- About this task
Reading the records below, count the lines in which the string "controlView" appears; write the number only.

(Revision comparison data)
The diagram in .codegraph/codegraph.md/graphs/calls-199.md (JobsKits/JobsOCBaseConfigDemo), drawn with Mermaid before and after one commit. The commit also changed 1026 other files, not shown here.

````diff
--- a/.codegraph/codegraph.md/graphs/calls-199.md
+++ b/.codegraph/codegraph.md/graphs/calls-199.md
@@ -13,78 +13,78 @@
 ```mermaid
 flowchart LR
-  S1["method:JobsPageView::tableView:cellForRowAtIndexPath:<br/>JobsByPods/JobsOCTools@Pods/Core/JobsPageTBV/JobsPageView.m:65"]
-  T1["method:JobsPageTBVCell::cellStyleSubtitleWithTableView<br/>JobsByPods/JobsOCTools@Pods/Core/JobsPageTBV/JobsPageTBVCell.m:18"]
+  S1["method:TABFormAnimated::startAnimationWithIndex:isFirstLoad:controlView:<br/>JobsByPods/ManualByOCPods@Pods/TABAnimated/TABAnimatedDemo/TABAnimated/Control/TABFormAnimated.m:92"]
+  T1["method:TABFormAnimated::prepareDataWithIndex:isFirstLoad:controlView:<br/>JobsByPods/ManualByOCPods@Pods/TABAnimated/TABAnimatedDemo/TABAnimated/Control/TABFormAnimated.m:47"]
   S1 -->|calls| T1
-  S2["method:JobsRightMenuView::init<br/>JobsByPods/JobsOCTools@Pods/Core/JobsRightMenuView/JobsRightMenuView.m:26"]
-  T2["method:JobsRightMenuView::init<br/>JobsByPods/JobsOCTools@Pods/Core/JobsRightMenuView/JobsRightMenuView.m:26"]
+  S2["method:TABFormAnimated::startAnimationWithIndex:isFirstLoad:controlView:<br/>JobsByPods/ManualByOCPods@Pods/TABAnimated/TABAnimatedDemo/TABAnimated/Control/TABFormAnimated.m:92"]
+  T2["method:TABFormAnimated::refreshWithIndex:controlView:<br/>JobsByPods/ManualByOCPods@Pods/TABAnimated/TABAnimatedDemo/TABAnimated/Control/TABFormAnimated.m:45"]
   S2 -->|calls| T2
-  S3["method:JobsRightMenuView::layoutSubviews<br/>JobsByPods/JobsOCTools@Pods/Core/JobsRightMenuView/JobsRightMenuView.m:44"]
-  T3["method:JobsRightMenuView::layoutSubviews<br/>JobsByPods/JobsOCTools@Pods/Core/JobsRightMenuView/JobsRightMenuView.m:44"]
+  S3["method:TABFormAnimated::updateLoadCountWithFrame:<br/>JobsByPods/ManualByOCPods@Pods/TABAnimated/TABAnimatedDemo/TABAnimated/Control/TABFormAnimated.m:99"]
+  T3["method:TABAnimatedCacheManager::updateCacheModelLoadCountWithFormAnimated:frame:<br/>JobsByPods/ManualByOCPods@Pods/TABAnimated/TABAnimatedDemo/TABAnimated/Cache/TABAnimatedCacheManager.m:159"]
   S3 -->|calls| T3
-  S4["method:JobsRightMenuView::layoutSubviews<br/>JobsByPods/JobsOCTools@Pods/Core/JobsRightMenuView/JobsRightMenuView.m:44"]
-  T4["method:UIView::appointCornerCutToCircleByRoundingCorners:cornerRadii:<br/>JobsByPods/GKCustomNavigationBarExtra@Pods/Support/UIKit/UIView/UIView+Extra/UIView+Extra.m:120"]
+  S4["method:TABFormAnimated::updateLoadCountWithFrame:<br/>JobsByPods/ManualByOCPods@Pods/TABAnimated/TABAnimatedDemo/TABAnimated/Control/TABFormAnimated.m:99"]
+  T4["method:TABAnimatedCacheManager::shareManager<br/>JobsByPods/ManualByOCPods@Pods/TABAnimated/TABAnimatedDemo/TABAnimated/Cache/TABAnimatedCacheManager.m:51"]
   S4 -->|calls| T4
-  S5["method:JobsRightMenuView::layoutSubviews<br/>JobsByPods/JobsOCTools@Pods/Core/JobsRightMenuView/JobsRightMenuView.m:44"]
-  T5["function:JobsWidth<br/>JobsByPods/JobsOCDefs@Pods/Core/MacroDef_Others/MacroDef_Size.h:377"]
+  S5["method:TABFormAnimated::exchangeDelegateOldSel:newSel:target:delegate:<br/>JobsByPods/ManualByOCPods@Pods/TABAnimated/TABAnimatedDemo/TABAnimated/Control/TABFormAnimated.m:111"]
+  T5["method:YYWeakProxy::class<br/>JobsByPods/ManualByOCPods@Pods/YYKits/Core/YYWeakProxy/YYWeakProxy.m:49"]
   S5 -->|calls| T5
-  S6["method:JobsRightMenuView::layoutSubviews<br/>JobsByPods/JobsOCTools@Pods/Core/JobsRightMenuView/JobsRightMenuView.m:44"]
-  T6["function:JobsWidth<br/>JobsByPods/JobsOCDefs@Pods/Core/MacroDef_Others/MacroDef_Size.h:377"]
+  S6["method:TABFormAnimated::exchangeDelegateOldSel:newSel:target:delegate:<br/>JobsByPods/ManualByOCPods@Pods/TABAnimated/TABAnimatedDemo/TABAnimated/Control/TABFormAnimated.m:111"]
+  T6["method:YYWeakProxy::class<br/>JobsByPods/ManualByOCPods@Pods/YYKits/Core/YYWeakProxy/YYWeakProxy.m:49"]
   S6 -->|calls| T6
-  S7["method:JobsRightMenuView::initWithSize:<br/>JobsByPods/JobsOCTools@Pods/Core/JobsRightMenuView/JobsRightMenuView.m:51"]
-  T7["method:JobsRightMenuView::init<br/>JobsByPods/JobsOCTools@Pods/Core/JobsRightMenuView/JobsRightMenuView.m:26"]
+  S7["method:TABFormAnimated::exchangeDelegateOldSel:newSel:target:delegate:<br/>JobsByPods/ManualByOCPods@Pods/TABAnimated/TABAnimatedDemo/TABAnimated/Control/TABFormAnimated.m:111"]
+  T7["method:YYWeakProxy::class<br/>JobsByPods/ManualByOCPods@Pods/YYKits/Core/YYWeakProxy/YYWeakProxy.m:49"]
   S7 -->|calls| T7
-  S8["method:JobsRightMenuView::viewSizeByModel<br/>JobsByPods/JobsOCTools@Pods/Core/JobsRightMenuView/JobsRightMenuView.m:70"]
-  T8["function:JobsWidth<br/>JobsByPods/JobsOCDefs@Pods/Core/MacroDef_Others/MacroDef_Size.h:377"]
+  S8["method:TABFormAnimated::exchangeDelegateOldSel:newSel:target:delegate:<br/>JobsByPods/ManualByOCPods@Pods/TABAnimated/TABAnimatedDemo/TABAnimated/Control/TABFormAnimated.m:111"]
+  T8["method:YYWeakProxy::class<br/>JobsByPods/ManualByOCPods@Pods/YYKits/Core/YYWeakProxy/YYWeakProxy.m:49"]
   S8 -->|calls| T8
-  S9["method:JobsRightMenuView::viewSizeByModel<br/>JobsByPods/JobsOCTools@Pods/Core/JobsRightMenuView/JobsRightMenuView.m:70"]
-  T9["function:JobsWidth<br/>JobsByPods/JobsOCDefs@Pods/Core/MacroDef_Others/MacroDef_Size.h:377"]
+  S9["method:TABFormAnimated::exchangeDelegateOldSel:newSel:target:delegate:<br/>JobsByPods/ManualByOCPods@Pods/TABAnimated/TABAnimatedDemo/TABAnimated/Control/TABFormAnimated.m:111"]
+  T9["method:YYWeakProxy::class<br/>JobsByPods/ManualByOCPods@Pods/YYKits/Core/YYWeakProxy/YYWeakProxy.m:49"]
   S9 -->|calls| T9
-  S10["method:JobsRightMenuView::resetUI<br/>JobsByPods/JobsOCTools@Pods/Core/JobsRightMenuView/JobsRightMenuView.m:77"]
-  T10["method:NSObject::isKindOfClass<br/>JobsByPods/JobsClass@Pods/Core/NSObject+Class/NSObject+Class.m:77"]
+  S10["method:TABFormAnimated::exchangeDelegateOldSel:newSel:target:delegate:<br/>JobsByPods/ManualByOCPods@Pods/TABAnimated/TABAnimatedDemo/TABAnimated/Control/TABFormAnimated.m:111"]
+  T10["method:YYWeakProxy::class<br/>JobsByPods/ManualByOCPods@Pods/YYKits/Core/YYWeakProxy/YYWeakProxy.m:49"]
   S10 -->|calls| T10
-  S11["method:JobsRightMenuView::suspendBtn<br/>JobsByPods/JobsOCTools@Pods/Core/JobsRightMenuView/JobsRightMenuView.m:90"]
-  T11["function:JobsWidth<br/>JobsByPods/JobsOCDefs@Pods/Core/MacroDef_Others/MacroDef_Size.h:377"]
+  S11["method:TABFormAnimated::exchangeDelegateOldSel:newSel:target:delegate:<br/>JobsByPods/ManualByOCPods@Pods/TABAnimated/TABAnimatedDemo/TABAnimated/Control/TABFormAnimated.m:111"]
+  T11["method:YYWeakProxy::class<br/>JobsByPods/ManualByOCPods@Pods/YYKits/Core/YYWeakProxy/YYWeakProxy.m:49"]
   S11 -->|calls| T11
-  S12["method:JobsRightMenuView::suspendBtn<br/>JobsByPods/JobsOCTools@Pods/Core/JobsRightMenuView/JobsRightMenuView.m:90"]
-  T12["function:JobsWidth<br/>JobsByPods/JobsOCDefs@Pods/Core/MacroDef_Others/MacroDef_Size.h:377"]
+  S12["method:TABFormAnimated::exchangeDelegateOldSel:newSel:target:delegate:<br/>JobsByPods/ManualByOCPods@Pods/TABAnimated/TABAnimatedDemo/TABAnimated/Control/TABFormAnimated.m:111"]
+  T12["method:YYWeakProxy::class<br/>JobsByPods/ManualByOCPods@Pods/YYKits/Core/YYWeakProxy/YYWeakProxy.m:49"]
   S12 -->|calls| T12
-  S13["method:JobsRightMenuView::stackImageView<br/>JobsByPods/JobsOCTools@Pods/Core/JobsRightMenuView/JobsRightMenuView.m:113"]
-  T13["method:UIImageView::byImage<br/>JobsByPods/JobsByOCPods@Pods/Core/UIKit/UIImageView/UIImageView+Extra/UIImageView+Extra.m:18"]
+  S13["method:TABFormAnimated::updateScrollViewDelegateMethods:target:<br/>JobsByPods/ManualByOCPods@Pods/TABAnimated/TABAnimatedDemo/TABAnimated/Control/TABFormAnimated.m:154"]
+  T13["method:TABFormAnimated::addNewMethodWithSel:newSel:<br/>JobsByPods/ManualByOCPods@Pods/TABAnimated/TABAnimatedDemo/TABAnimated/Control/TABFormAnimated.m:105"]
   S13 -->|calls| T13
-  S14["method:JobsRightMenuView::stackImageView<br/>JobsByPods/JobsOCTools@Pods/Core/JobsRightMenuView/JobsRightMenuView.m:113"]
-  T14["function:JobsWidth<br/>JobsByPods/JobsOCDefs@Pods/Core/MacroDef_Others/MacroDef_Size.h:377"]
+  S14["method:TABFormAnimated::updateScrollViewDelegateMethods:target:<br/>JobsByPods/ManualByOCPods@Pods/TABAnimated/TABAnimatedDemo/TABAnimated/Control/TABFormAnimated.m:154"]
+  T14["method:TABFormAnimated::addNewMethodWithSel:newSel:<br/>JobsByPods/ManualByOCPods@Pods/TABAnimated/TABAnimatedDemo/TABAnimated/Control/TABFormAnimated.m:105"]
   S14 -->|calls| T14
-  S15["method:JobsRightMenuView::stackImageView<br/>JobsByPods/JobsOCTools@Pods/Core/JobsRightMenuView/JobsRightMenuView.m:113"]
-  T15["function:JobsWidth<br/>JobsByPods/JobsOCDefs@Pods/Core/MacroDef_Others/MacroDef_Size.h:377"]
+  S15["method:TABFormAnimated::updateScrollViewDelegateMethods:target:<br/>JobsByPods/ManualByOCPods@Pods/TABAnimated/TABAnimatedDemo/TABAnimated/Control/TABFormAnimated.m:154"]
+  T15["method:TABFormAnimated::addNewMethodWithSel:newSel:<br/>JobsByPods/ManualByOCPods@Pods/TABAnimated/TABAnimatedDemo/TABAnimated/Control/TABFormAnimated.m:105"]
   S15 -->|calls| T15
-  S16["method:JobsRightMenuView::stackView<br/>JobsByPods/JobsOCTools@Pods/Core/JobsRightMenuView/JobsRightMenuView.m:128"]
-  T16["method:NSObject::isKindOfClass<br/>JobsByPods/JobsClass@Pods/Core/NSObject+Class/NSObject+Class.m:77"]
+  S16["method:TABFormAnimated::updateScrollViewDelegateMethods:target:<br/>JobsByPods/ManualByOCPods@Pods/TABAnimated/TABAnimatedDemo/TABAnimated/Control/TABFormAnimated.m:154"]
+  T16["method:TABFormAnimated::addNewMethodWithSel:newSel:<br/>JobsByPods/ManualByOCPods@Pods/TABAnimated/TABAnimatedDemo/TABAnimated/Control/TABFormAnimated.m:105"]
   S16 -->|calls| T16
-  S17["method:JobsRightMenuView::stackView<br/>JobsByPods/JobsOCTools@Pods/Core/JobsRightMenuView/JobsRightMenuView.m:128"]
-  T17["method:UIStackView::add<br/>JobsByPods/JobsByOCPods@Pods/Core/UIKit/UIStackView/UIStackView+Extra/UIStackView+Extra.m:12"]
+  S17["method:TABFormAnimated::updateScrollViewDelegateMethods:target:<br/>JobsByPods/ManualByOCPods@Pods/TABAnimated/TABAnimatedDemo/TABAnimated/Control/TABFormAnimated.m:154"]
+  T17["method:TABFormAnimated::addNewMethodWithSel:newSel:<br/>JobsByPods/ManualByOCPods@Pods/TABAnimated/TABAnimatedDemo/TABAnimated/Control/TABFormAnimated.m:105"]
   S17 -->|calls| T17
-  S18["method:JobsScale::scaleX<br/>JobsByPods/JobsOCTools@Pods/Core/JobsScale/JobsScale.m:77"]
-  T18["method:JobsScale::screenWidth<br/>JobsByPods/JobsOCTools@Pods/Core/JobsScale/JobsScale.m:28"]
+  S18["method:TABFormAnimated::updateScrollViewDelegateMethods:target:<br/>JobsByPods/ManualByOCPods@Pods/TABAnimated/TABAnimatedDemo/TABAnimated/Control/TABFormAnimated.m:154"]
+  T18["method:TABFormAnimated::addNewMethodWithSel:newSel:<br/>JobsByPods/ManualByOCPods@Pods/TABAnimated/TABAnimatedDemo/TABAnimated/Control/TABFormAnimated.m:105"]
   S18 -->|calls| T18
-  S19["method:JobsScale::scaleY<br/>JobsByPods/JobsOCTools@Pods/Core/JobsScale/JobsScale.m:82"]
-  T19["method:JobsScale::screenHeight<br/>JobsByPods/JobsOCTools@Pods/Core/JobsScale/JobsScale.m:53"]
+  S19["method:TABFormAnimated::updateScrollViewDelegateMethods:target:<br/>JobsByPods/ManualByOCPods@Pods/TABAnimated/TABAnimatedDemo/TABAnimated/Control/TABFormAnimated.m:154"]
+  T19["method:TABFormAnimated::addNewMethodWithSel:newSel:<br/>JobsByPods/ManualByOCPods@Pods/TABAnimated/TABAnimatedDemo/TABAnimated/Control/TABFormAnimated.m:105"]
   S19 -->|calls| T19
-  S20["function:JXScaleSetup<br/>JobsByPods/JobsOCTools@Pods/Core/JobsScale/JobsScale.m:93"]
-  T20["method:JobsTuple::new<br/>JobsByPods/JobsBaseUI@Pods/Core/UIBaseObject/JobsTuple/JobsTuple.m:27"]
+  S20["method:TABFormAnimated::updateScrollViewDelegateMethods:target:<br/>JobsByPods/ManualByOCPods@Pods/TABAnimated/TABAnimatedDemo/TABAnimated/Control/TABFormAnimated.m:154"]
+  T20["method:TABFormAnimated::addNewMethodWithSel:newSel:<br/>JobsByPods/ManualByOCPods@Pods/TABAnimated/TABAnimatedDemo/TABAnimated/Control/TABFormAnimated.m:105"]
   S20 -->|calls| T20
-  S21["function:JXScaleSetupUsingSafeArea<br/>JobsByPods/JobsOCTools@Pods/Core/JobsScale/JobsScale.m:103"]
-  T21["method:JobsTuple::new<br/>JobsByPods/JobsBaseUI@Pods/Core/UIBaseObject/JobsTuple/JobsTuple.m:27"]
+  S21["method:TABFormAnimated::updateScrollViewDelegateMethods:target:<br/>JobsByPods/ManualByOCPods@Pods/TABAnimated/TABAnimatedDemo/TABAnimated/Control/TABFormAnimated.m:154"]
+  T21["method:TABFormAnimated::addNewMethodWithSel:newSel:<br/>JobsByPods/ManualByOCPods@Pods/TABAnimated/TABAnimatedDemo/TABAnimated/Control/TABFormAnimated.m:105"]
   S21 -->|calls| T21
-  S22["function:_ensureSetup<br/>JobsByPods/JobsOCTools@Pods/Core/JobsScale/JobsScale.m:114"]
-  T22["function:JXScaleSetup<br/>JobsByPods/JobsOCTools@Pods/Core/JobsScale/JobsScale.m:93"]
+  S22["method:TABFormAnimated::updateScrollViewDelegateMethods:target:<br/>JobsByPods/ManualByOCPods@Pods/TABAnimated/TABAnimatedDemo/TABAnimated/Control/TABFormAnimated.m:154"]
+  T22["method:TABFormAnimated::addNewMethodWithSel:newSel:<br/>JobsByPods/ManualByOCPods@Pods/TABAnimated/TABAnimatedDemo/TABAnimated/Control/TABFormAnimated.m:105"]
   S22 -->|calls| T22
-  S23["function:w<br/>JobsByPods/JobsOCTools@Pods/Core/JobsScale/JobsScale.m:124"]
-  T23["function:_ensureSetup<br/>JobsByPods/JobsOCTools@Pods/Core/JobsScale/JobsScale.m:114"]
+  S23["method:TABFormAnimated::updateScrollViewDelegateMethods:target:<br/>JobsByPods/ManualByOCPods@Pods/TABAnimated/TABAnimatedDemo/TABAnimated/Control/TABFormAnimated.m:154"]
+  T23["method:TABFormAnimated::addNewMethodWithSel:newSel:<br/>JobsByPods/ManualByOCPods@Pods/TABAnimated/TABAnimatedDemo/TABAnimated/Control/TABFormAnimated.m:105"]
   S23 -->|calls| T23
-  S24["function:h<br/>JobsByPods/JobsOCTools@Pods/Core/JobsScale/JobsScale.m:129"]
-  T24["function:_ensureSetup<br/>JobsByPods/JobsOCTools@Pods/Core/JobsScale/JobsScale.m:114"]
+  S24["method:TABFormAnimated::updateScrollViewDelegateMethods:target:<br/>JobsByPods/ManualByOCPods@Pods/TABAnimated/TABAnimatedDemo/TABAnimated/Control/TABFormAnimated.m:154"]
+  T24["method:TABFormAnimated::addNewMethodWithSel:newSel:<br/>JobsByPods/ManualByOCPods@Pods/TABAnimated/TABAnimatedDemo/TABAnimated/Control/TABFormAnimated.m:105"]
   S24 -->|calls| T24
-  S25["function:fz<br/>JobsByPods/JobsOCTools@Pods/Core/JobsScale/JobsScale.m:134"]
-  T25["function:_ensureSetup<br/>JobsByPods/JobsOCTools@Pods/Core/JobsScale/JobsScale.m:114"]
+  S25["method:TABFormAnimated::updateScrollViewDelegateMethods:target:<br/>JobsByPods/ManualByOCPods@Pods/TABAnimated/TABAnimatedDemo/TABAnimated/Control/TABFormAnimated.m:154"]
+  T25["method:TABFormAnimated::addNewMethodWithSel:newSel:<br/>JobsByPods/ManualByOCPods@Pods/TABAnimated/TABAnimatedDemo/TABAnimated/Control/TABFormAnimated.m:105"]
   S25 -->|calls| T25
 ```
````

- Result of the exercise
4